Exercise:
From the material below, copy each line that holds the word "target".

Data excerpts:

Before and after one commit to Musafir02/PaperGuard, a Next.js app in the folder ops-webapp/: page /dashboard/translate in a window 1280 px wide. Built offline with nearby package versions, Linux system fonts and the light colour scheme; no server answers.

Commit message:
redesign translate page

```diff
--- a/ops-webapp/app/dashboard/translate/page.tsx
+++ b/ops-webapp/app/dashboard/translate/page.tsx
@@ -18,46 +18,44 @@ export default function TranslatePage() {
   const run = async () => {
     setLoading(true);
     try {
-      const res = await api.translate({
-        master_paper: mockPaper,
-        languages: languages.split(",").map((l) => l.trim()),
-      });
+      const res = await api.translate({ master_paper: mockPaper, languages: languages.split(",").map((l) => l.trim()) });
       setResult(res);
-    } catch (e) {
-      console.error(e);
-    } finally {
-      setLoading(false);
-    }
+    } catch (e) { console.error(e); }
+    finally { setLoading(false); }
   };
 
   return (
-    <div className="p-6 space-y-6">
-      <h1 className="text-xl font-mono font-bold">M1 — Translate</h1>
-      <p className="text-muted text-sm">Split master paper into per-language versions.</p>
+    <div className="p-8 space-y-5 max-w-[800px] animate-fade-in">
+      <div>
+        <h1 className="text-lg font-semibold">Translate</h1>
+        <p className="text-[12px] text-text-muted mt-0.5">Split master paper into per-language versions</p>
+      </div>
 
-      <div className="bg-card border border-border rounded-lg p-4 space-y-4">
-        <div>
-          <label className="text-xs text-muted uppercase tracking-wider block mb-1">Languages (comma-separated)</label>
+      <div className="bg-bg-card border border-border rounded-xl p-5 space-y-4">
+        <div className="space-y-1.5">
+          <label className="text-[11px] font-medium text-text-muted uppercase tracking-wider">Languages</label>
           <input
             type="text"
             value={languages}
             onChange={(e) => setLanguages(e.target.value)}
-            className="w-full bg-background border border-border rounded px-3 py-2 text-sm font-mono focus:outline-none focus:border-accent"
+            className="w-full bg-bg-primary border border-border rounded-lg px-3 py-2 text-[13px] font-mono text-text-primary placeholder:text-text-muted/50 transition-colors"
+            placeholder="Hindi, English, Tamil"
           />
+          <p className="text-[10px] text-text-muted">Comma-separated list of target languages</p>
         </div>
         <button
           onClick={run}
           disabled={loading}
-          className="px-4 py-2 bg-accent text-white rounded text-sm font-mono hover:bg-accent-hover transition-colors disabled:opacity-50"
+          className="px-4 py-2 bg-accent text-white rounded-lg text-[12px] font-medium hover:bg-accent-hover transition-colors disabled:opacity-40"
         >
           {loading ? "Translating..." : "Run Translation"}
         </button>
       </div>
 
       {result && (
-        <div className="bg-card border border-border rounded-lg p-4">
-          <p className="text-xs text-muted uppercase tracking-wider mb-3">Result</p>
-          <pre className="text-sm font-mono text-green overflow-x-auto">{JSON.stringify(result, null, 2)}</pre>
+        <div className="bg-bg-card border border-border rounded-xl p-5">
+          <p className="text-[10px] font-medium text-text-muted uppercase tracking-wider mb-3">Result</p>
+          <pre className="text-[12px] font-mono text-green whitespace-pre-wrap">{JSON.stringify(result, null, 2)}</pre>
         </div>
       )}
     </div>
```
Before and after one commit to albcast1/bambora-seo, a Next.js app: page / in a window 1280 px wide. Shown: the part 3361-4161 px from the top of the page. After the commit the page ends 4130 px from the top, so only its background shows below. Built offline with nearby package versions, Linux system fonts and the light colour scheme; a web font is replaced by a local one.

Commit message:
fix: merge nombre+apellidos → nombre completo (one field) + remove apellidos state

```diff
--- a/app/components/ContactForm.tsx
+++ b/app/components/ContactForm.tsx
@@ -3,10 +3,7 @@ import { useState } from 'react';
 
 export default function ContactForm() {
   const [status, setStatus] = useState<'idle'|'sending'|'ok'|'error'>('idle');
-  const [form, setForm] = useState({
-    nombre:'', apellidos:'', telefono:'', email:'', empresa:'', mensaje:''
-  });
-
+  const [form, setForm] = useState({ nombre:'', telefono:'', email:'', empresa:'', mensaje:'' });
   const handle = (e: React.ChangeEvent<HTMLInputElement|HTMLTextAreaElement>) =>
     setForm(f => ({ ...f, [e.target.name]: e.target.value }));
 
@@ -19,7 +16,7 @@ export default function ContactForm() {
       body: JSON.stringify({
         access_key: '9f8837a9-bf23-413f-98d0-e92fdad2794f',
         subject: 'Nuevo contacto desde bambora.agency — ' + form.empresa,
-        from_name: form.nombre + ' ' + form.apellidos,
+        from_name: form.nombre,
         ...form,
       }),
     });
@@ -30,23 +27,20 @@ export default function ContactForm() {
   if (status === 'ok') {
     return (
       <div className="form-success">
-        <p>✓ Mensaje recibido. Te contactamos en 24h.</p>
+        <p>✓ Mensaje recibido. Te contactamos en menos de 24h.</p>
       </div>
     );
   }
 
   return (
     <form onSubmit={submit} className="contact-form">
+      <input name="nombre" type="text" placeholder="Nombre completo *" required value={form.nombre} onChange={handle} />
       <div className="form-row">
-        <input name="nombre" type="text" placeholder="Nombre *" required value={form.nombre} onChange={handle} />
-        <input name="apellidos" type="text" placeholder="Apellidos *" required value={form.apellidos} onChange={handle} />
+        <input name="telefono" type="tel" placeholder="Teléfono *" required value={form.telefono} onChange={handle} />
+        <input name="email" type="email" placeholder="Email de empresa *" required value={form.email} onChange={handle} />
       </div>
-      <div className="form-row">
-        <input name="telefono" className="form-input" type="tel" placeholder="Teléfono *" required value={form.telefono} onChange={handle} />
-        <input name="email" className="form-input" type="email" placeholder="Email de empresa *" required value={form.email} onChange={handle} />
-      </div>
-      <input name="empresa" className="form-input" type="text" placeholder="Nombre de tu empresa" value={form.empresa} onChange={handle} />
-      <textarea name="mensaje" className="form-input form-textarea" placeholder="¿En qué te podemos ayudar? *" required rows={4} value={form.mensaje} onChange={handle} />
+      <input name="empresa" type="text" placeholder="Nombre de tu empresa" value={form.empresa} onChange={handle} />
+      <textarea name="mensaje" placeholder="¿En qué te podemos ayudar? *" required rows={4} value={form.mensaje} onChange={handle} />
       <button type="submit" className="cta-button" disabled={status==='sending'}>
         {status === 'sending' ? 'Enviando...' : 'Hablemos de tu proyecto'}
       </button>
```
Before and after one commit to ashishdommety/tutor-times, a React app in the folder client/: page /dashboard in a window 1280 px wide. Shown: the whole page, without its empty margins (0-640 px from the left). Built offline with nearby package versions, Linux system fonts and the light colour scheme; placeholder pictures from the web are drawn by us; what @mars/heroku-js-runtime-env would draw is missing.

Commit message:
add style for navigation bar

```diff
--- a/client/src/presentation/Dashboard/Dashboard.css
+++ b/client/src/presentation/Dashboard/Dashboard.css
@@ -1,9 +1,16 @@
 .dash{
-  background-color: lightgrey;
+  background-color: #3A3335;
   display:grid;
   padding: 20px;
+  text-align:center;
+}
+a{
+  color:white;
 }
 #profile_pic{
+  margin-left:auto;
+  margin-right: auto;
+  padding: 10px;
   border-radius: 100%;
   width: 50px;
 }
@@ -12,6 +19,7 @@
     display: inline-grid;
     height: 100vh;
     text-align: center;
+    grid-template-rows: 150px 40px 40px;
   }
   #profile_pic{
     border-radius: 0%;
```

Finished exercise:
             onChange={(e) => setLanguages(e.target.value)}
+          <p className="text-[10px] text-text-muted">Comma-separated list of target languages</p>
     setForm(f => ({ ...f, [e.target.name]: e.target.value }));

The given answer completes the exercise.